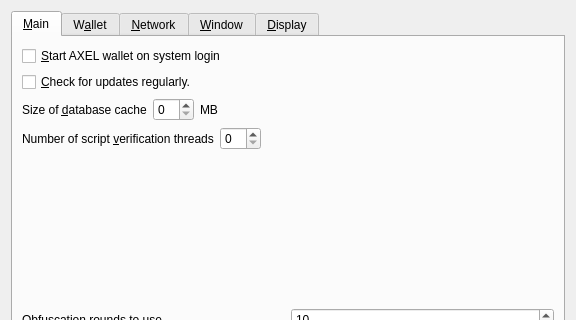
Qt form src/qt/forms/optionsdialog.ui (axelnetwork/AXEL) before a commit; both pictures show x 0 to 576 and y 0 to 320 of the 576 by 500 pixel window.
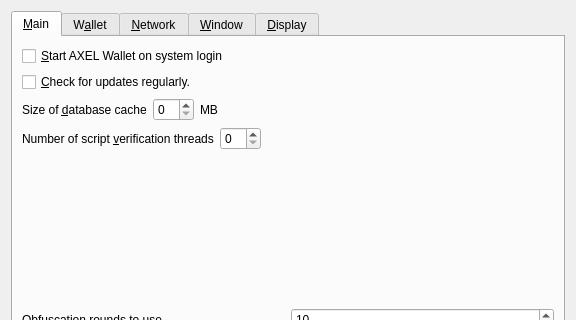
The same form after that commit. Custom widgets are drawn as their Qt base class.

What changed in the file:
```diff
--- a/src/qt/forms/optionsdialog.ui
+++ b/src/qt/forms/optionsdialog.ui
@@ -33,7 +33,7 @@
           <string>Automatically start AXEL wallet after logging in to the system.</string>
          </property>
          <property name="text">
-          <string>&amp;Start AXEL wallet on system login</string>
+          <string>&amp;Start AXEL Wallet on system login</string>
          </property>
         </widget>
        </item>
```
Left out of the diff: 4 changed lines with no effect on the pictures.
══════════
**Description of the task:**
Excluding images, return all of the records above word for word.

**Solution to this task:**
Qt form src/qt/forms/optionsdialog.ui (axelnetwork/AXEL) before a commit; both pictures show x 0 to 576 and y 0 to 320 of the 576 by 500 pixel window.
The same form after that commit. Custom widgets are drawn as their Qt base class.

What changed in the file:
```diff
--- a/src/qt/forms/optionsdialog.ui
+++ b/src/qt/forms/optionsdialog.ui
@@ -33,7 +33,7 @@
           <string>Automatically start AXEL wallet after logging in to the system.</string>
          </property>
          <property name="text">
-          <string>&amp;Start AXEL wallet on system login</string>
+          <string>&amp;Start AXEL Wallet on system login</string>
          </property>
         </widget>
        </item>
```
Left out of the diff: 4 changed lines with no effect on the pictures.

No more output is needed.